A Light in the Darkness: Janusz Korczak, His Orphans, and the Holocaust
Janusz Korczak was more than a good doctor. He was a hero. The Dr. Spock of his day, he established orphanages run on his principle of honoring children and shared his ideas with the public in books and on the radio. He famously said that “children are not the people of tomorrow, but people today.” Korczak was a man ahead of his time, whose work ultimately became the basis for the U.N. Declaration of the Rights of the Child. Korczak was also a Polish Jew on the eve of World War II. He turned down multiple opportunities for escape, standing by the children in his orphanage as they became confined to the Warsaw Ghetto. Dressing them in their Sabbath finest, he led their march to the trains and ultimately perished with his children in Treblinka.
But this book is much more than a biography. Filled with black-and-white photographs, this is an unforgettable portrait of a man whose compassion in even the darkest hours reminds us what is possible.
Notes. Selected sources. Index. Black-and-white photographs and reproductions.
JLG Release: Dec 2019
Awards & Honors
2020 Excellence in Nonfiction for Young Adults Award Finalist
YALSA Award Honoree - 2020
Praise & Reviews
Starred or favorable reviews have been received from these periodicals:
Booklist*, The Horn Book Magazine, School Library Journal*
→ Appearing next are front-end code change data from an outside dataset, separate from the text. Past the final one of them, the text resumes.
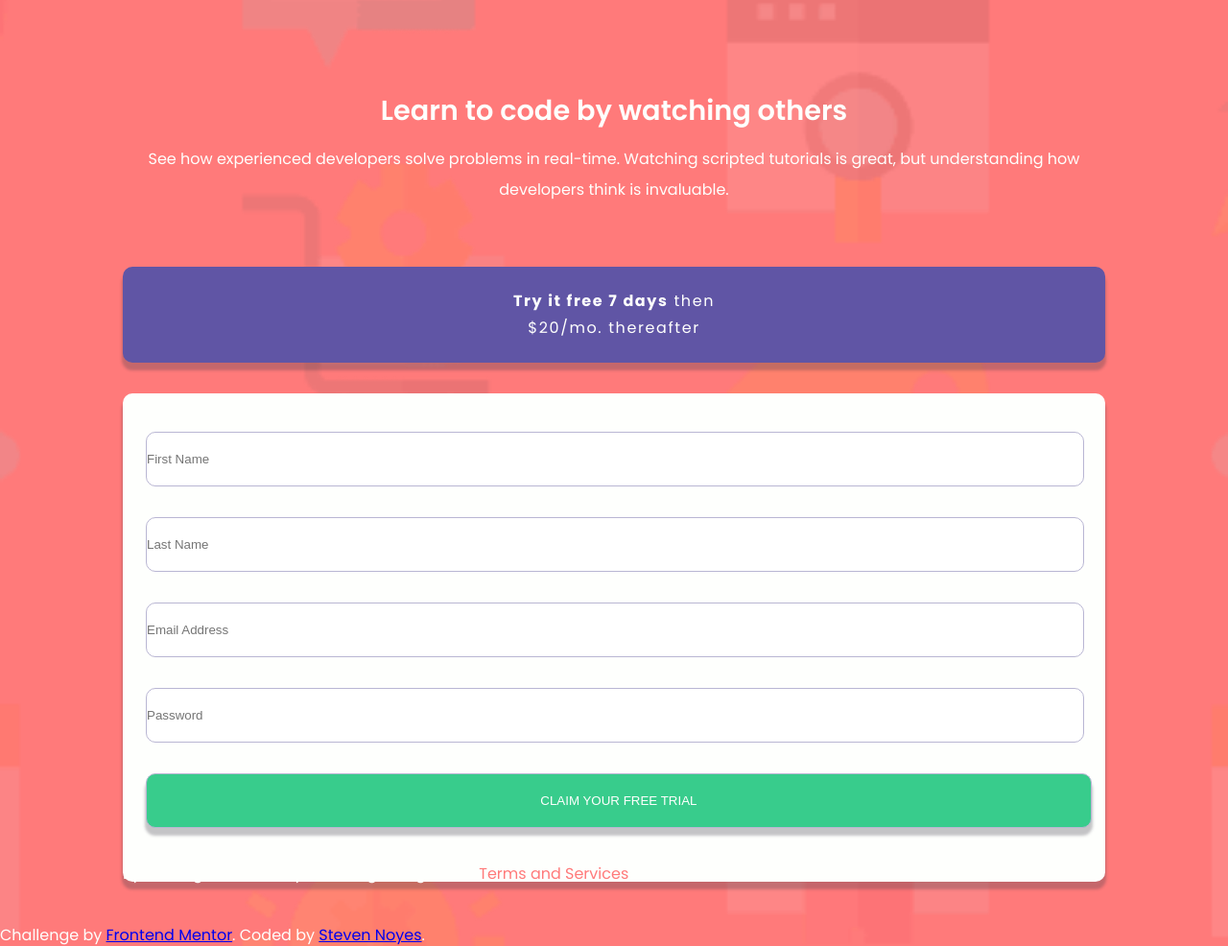
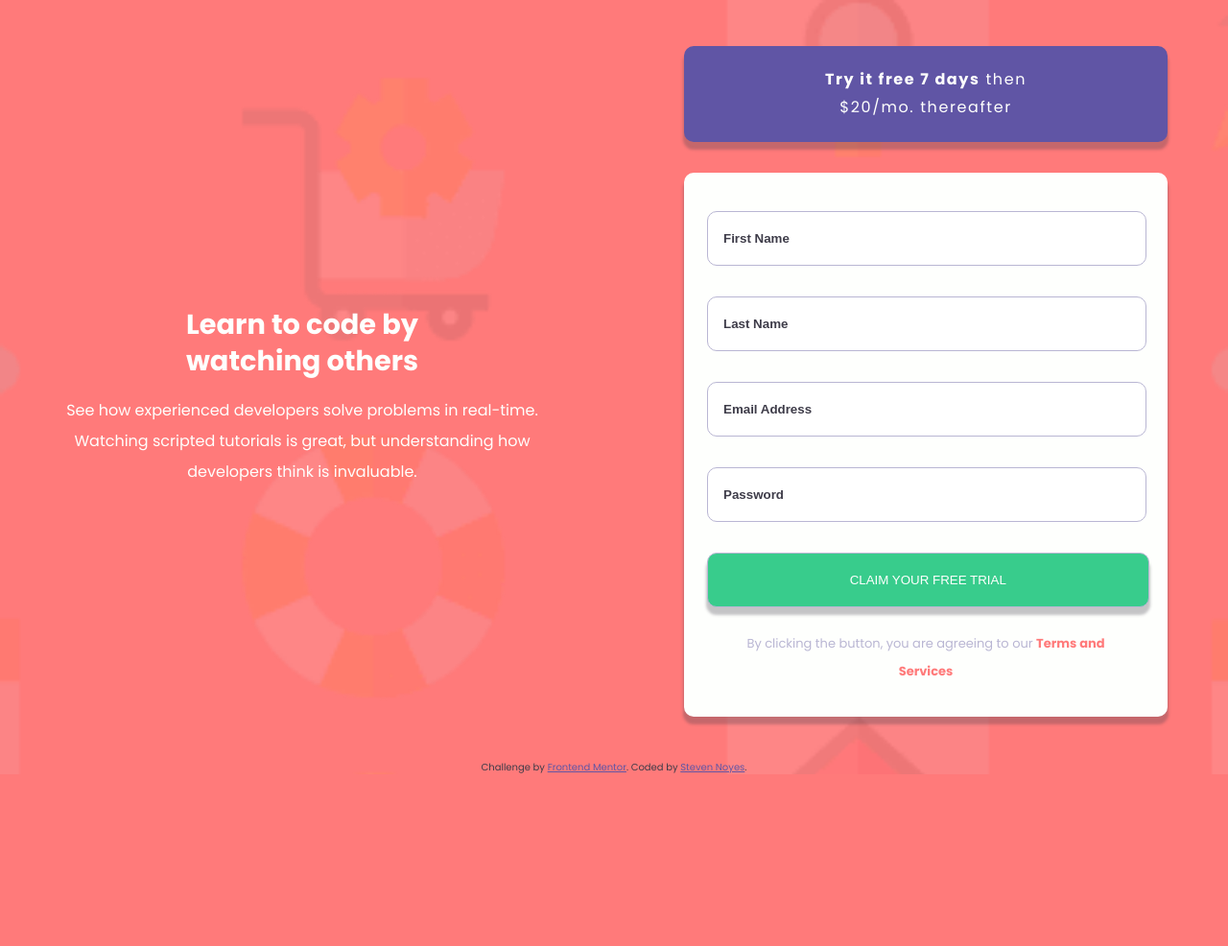
Before and after one commit to SteveNoyes/signup-form-component, a plain HTML site: page index.html in a window 1280 px wide. Shown: the whole page at 96% size. After the commit the page ends 807 px from the top, so only its background shows below. Drawn offline with Linux system fonts and the light colour scheme.

Commit message:
media query

```diff
--- a/assets/css/style.css
+++ b/assets/css/style.css
@@ -57,6 +57,12 @@ body {
  * Mobile: 375px
  * Desktop: 1440px
 */
+
+.topSection {
+  margin: auto;
+  align-items:center;
+  justify-content:center;
+}
 
 .heading {
   font-weight: 600;
@@ -125,19 +131,44 @@ input {
   margin-bottom: 1rem;
 }
 
+input::placeholder {
+  padding-left: 1rem;
+  font-weight: 700;
+  color: var(--arsenic)
+}
+
 /* Form Submit */
 
 .submitBtn {
   width: 101%;
   margin-top: 1rem;
+  margin-bottom: 0;
   color: var(--lite);
   background-color: var(--mountainMeadow);
   box-shadow: 0 7px 3px 1px rgba(62, 60, 73, .3);
 }
 
+.submitBtn:hover {
+  cursor: pointer;
+  background-color: var(--liteMountainMeadow);
+}
+
 .termsAndServices {
+  color: var(--lavenderGray);
+  width: 75%;
+  text-align: center;
+  font-weight: 400;
+  font-size: 13px;
+  line-height: 1.8rem;
+  margin: auto;
+  padding-bottom: 2rem;
+}
 
+.salmonCol {
+  font-weight: bold;
+  color: var(--salmon);
 }
+
 /* Form Error Effects */
 
 .err {
@@ -155,4 +186,37 @@ input {
 
 .attribution {
   padding-top: 3rem;
+  font-size: 10px;
+  text-align: center;
+  color: var(--arsenic);
 }
+
+.attribution a {
+  color: var(--liberty);
+}
+
+
+
+
+
+
+
+@media screen and (min-width: 900px) {
+  .flex-container {
+    display: flex;
+    padding-top: 3rem;
+  }
+
+  .heading {
+    font-weight: 700;
+  }
+
+  .flex-child {
+    flex: 1;
+  }
+
+  .flex-child:first-child {
+    margin-right: 20px;
+  }
+
+}
--- a/index.html
+++ b/index.html
@@ -18,8 +18,12 @@
 </head>
 <body>
   <main>
-    <h1 class="heading">Learn to code by watching others</h1>
+    <div class="flex-container">
+      <div class="flex-child topSection">
+        <h1 class="heading">Learn to code by<br> watching others</h1>
         <p class="graph">See how experienced developers solve problems in real-time. Watching scripted tutorials is great, but understanding how developers think is invaluable.</p>
+      </div>
+      <div class="flex-child">
         <div class="offerModule">
           <p><span>Try it free 7 days</span> then<br> $20/mo. thereafter</p>
         </div>
@@ -37,9 +41,11 @@
             <label for="pwd"></label><br>
             <input type="password" id="pwd" name="pwd" placeholder="Password">
             <div id="cpwd" class="emsg"></div>
-        <input class="submitBtn" type="submit" onsubmit="check()" value="CLAIM YOUR FREE TRIAL"/>
+            <input class="submitBtn" type="submit" onclick="check()" value="CLAIM YOUR FREE TRIAL"/>
           </form>
           <p class="termsAndServices">By clicking the button, you are agreeing to our <span class="salmonCol">Terms and Services</span></p>
+        </div>
+      </div>
     </div>
   </main>
   <footer>
```
Also changed, not shown: 1 other file. Lines whose indentation alone changed are shown as unchanged.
School Library Journal
9" x 6"
Scholastic Reading CountsN/A
Library edition with trade jacket added
Potentially Sensitive Areas
Violence: War/Harsh Realities of War, Discrimination: Racial Insensitivity/Racism, Discrimination: Racial Insensitivity/Racism
Janusz Korczak (1878–1942), World War II (1939–1945), Warsaw, Poland, Jewish Holocaust (1939–1945), Ghettos, Orphanages, Resistance to government, Twentieth-century history of Germany, Anti-Nazi movements,